The development of Narita International has been immensely controversial. Ever since the site was first proposed it has been protested at every stage, especially by local farmer residents and left-wing activists. During the 1970′s in particular the demonstrations were violent and several people ultimately died, including police officers.
The new opening of the third terminal may be another small step towards realizing the full original plan of the airport. When it opened in 1978 it was ultimately reduced to a small fraction of its planned size. A second runway was added but a third is still stalled.
The government hopes Narita will become a hub for flights coming in and out of Asia. However, this dream is hampered by Japanese airports’ high landing fees and Japan’s location on the edge of the continent. Moreover, there is also strong competition from other passenger flight and freight hubs in Asia, such as Hong Kong or Incheon, as well as Tokyo’s original airport, Haneda, which also has international flights again.
Narita previously opened the “Kabuki Gate” at Terminal 1, featuring Kabuki costumes and props.
Tokujin Yoshioka is one of Japan’s most famous and popular designers, known for his use of transparent materials.
“Kou-an Glass Tea House” started life as a small-scale model at Glasstress 2011 at the 54th Venice Biennale.
Now a full-scale reproduction of the glass teahouse is on display at a temple in Japan.
Kansai Art Beat has more on the event:
Yoshioka has been interested in the Japanese conception of nature which is characterized by its distinctive spacial perception that involves the sensory realization of the surrounding atmosphere through what may be described as signs of energies or aura.
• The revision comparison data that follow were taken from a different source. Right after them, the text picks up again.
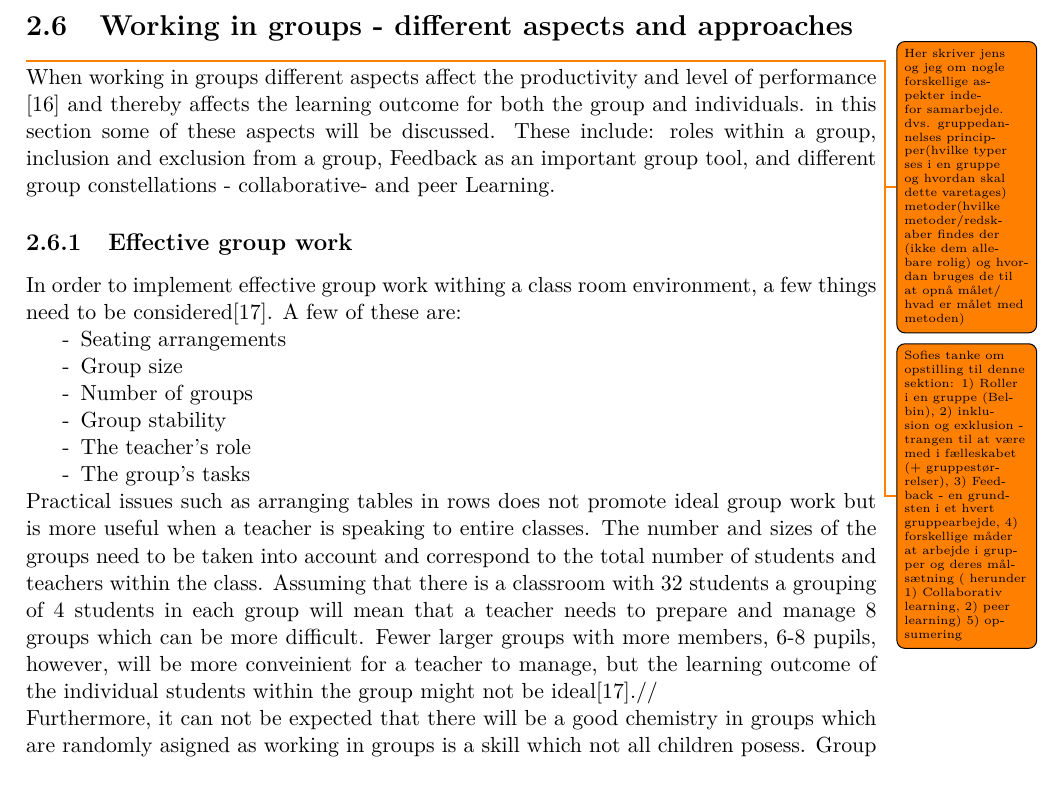
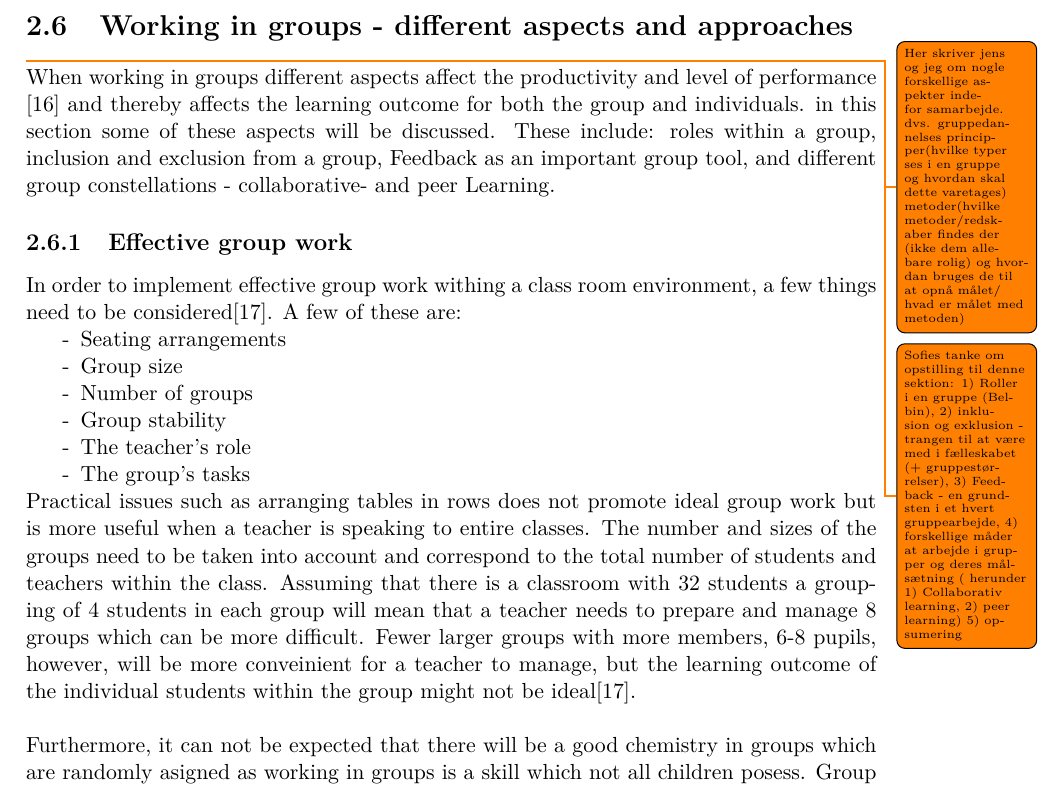
Before and after one commit to totalfreak/medialogyp4, a LaTeX thesis (Main.tex, which reads include/Analyse.tex): part of page 14 of 27, cut so that both start at the same text. Compiled offline with pdfLaTeX.

Commit message:
Fixed linebreak

```diff
--- a/include/Analyse.tex
+++ b/include/Analyse.tex
@@ -249,9 +249,9 @@ In order to implement effective group work withing a class room environment, a f
 	\item[-] The group's tasks
 \end{itemize}
 
-Practical issues such as arranging tables in rows does not promote ideal group work but is more useful when a teacher is speaking to entire classes. The number and sizes of the groups need to be taken into account and correspond to the total number of students and teachers within the class. Assuming that there is a classroom with 32 students a grouping of 4 students in each group will mean that a teacher needs to prepare and manage 8 groups which can be more difficult. Fewer larger groups with more members, 6-8 pupils, however, will be more conveinient for a teacher to manage, but the learning outcome of the individual students within the group might not be ideal\cite{collaborationSocialPedagogy}.//
+Practical issues such as arranging tables in rows does not promote ideal group work but is more useful when a teacher is speaking to entire classes. The number and sizes of the groups need to be taken into account and correspond to the total number of students and teachers within the class. Assuming that there is a classroom with 32 students a grouping of 4 students in each group will mean that a teacher needs to prepare and manage 8 groups which can be more difficult. Fewer larger groups with more members, 6-8 pupils, however, will be more conveinient for a teacher to manage, but the learning outcome of the individual students within the group might not be ideal\cite{collaborationSocialPedagogy}.\\
 
-Furthermore, it can not be expected that there will be a good chemistry in groups which are randomly asigned as working in groups is a skill which not all children posess. Group stability is another factor that teachers might need to consider. It might be more beneficial for the students to be arranged in groups based on the teachers prior knowlegde about the students' behavior and stick to the same groups for longer periods. The tasks that groups need to complete have to be designed in such a way that encourages collaboration and discussion and not promote individual work in order to produce an effective learning outcome\cite{collaborationSocialPedagogy}.\\
+Furthermore, it can not be expected that there will be a good chemistry in groups which are randomly asigned as working in groups is a skill which not all children posess. Group stability is another factor that teachers might need to consider. It might be more beneficial for the students to be arranged in groups based on the teachers prior knowlegde about the students' behavior and stick to the same groups for longer periods. The tasks that groups need to complete have to be designed in such a way that encourages collaboration and discussion and not promote individual work in order to produce an effective learning outcome\cite{collaborationSocialPedagogy}.
 
 
 
```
Such a sensual appreciation of nature’s intrinsics and beauty can be recognized in Japanese tea ceremony practice.
Until April 30th, 2016 visitors can experience Yoshioka’s work at Seiryu-den, which is part of Shoren-in Temple.
The tea house has been installed on a platform 220 meters (721 ft) above ground, offering a stunning view of the old capital.